    Digging Up Michael Kelly

    Yes, I am fully aware that Michael Kelly died in Iraq back when it was still a fledgling quagmire, but I thought four years after he wrote this, it would be instructive to revisit a column from one of the leading "centrists" of the era who assured us that those guys in the White House knew what they were doing and, had Kelly lived, might be making the same excuses as noted below.

    Before getting the column, keep this in mind from the linked Peggy Noonan column:
    She said, "He was brave. And he was a warrior. He would take on anything if he believed it was right."

    You mean he was willing to pay a price for where he stood? I asked.

    "Yes. He refused to be part of the conventional wisdom. He was never part of the pack." She paused. "That's what drove people crazy, that they couldn't classify him. But he was willing not to be liked."

    Good thing, as a life of honesty is a life of controversy, and Kelly seemed constitutionally an honest man.

    He showed that in many ways. Certainly in his columns on the coming war, and in his support for invasion. Certainly too in his work during the Clinton era, when he was a reporter for the New York Times and then the young editor of The New Republic. At the Times he was the author of the first and still definitive Hillary Clinton take-down, the brilliant "Saint Hillary," a Sunday magazine cover story. Do you remember it, with Mrs. Clinton posed all in white, ethereal and serene? Her people must have been sure it would be a Timesian puff. It was instead a hard-eyed look of the intersection of vanity and liberalism. No one denied it was brilliantly reported and written with sly spirit, but it was controversial in high end journalistic circles because it did not exactly reflect the reporting of a liberal mind at work.

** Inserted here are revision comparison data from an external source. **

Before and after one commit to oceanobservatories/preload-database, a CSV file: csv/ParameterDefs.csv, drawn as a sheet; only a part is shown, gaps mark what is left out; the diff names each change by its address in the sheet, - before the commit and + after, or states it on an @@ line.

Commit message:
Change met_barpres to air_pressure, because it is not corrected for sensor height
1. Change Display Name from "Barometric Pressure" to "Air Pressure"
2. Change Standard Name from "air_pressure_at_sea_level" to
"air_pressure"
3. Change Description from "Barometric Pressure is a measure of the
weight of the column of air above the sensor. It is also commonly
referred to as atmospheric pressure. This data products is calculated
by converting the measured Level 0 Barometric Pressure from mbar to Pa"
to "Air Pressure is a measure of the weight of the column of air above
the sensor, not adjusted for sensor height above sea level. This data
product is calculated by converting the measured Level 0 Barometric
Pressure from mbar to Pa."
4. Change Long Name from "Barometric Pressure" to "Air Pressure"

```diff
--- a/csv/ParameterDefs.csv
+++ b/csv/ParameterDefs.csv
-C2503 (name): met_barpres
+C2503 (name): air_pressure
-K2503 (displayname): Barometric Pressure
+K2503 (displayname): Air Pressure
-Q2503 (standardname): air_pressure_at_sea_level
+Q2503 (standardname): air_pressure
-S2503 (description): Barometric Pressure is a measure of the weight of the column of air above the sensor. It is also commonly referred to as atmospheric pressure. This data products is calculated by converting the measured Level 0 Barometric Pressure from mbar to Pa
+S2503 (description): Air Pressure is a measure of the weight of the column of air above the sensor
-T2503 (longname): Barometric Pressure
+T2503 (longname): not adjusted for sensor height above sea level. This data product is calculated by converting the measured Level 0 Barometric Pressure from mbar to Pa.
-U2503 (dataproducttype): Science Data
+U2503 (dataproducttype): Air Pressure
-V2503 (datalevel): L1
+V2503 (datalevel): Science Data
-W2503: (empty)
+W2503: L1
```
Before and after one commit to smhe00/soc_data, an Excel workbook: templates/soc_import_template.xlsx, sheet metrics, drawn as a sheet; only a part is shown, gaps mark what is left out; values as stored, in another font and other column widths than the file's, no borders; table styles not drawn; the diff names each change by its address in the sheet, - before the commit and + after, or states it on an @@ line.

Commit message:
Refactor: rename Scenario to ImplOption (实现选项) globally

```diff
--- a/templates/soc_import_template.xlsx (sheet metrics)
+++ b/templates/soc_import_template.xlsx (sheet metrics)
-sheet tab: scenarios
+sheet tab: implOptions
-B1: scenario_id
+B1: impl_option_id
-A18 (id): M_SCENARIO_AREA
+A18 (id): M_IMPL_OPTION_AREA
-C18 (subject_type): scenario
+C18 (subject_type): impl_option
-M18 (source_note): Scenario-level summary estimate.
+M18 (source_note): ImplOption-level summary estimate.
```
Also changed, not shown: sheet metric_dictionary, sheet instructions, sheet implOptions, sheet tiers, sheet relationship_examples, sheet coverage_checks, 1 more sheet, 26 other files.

    Kelly went to The New Republic, where he was no doubt hired for his independence and brilliance and then rather obviously canned for his independence and brilliance, in that case for showing disgust with Bill Clinton and Al Gore. He landed at National Journal and got a weekly column at the Washington Post.

    He summed up his final judgment on Bill Clinton in a column a few years later, when he responded to another journalist's assertion that Bill Clinton was "unique." Yes, said Kelly. "What comes across as the most important source of Clinton's uniqueness as president is the nearly unbelievable degree of his essential unfitness to be president -- his profound immaturity, his pathological selfishness, his cynicism, above all his relentless corruption."
    Now back to Kelly on the Bush White House Gang, 11/13/2002:
    Our Democratic story so far: George W. Bush is a usurper of power, an incompetent frat-boy fool and a radical extremist (or the incompetent frat-boy-fool pawn of the radical extremists who control him and his White House). In domestic governance, the fool-extremist Bush administration embraces anti-environmental, corporatist, plutocratic policies that must, if properly exposed, meet with mainstream rejection. In foreign policy, the administration is at once inept and menacing: a know-nothing president led by a cabal of neo-imperialists into an unwanted war, the prospect of which has alienated the world and the reality of which will be a corpse-rich quagmire (quagmire! quagmire! quagmire!).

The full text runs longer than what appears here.